# [What this task involves]
Return, from the listing below, every line that includes "status".

# [Record extracts]
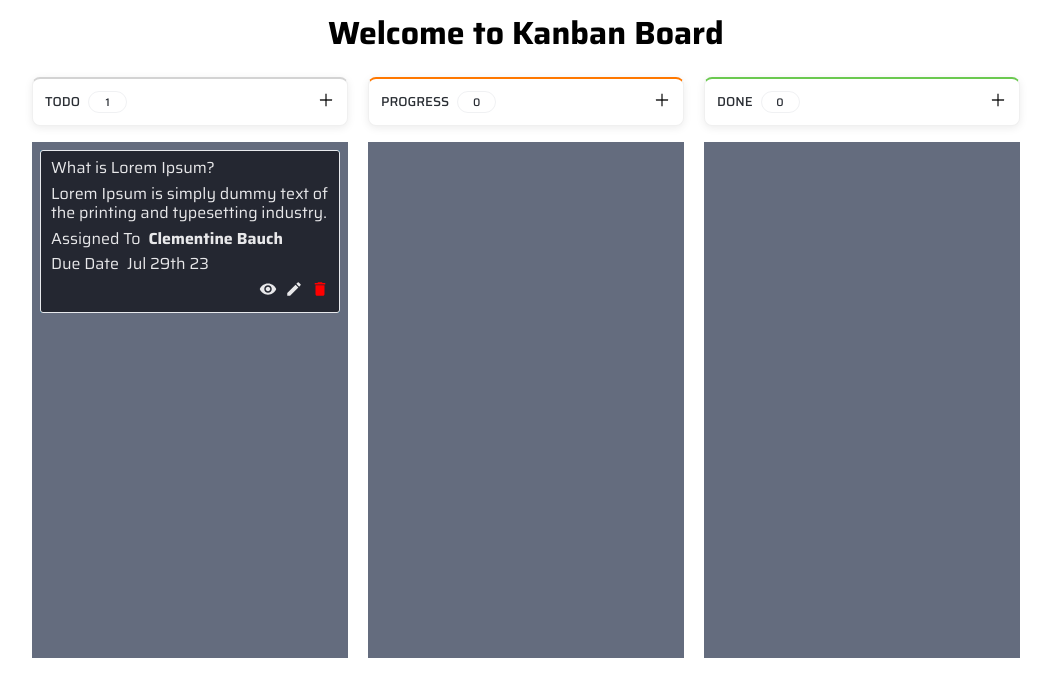
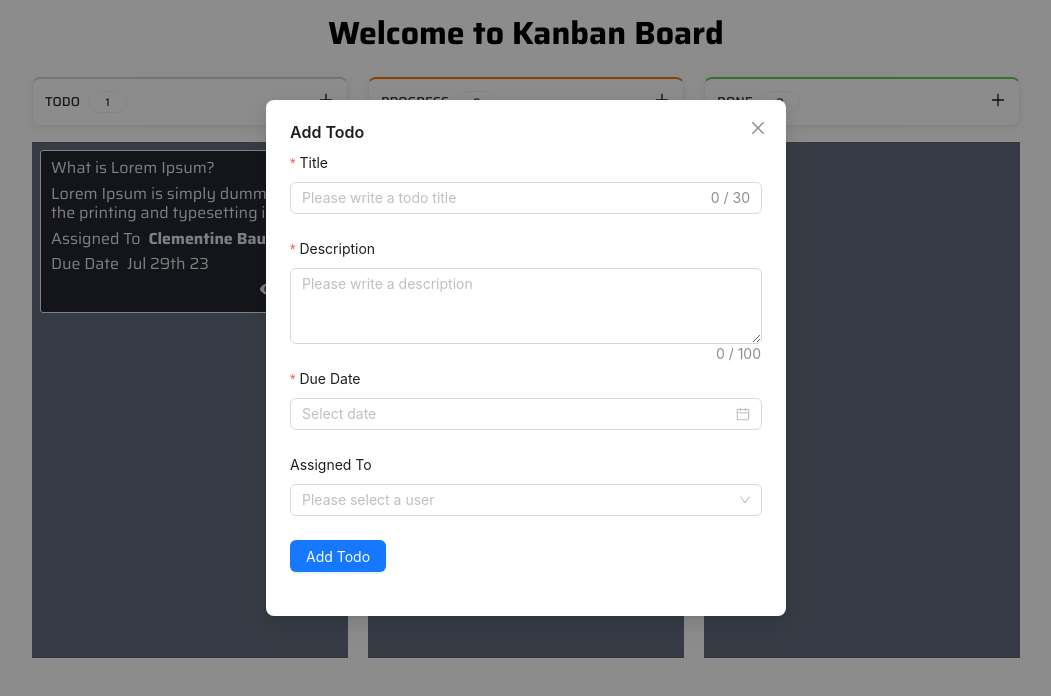
Before and after one commit to sagorpaul142/kanban_board, a React (Vite) app: page / in a window 1280 px wide. Both pictures are taken after a click on the icon 440 px from the left and 100 px from the top of the page. Shown: the top 696 px of the page, without its empty margins (114-1165 px from the left). Built offline with nearby package versions, Linux system fonts and the light colour scheme.

Commit message:
todo add and edit modal design complete

```diff
--- a/src/components/Header/Header.jsx
+++ b/src/components/Header/Header.jsx
@@ -1,9 +1,13 @@
 import {Card} from "antd";
 import {AiOutlinePlus} from "react-icons/ai";
 import "./static/Header.css"
+import {useState} from "react";
+import AddEditTodoModal from "../Modals/AddEditTodoModal.jsx";
 
 function Header({title, color, status, numberOfTodo = 0}) {
+    const [openModal, setOpenModal] = useState(false)
     return (
+        <>
             <Card
                 className={"header"}
                 style={{borderTopColor: color}}
@@ -16,9 +20,12 @@ function Header({title, color, status, numberOfTodo = 0}) {
                     <AiOutlinePlus
                         size={18}
                         className={'cursor-pointer'}
+                        onClick={() => setOpenModal(true)}
                     />
                 </div>
             </Card>
+            <AddEditTodoModal openModal={openModal} setOpenModal={setOpenModal}/>
+        </>
     );
 }
 
--- /dev/null
+++ b/src/components/Modals/AddEditTodoModal.jsx
@@ -0,0 +1,101 @@
+import React from 'react';
+import {Button, DatePicker, Form, Input, Modal, Select} from "antd";
+import TextArea from "antd/es/input/TextArea.js";
+import {users} from "../../utils/users.js";
+
+function AddEditTodoModal({openModal, setOpenModal}) {
+    const handleCancel = () => {
+        setOpenModal(false)
+    }
+    const onFinish = (values) => {
+        console.log(values)
+    }
+    return (
+        <Modal
+            title={`Add Todo`}
+            open={openModal}
+            destroyOnClose={true}
+
+            footer={null}
+            onCancel={handleCancel}
+        >
+            <Form
+                name={"AddTodoForm"}
+                onFinish={onFinish}
+                layout={"vertical"}
+                scrollToFirstError={true}
+                autoComplete={"off"}
+            >
+                <Form.Item
+                    label={"Title"}
+                    name={"title"}
+                    rules={[
+                        {
+                            required: true,
+                            message: "Please input a title!"
+                        },
+                        {
+                            min: 3,
+                            message: "title should be at least 3 characters long"
+                        }
+                    ]}
+                >
+                    <Input placeholder={"Please write a todo title"} showCount maxLength={30}/>
+
+                </Form.Item>
+
+                <Form.Item
+                    label={"Description"}
+                    name={"description"}
+                    rules={[
+                        {
+                            required: true,
+                            message: "Please input a description!"
+                        },
+                        {
+                            min: 8,
+                            message: "Description should be at least 8 characters long"
+                        }
+                    ]}
+                >
+                    <TextArea rows={3} placeholder={"Please write a description "} showCount maxLength={100}/>
+                </Form.Item>
+
+                <Form.Item
+                    label={"Due Date"}
+                    name={"due_date"}
+                    rules={[
+                        {
+                            required: true,
+                            message: "Please select a date!"
+                        },
+                    ]}
+                >
+                    <DatePicker style={{width: '100%'}}/>
+
+                </Form.Item>
+
+                <Form.Item
+                    label={'Assigned To'}
+                    name={'assigned_to'}
+                >
+                    <Select
+                        allowClear
+                        options={users}
+                        showSearch
+                        placeholder={'Please select a user'}
+                    />
+                </Form.Item>
+
+
+                <Form.Item>
+                    <Button type={"primary"} htmlType={"submit"}>
+                        Add Todo
+                    </Button>
+                </Form.Item>
+            </Form>
+        </Modal>
+    );
+}
+
+export default AddEditTodoModal;
```
Lines whose indentation alone changed are shown as unchanged.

# [Output for this exercise]
 function Header({title, color, status, numberOfTodo = 0}) {
@@ -16,9 +20,12 @@ function Header({title, color, status, numberOfTodo = 0}) {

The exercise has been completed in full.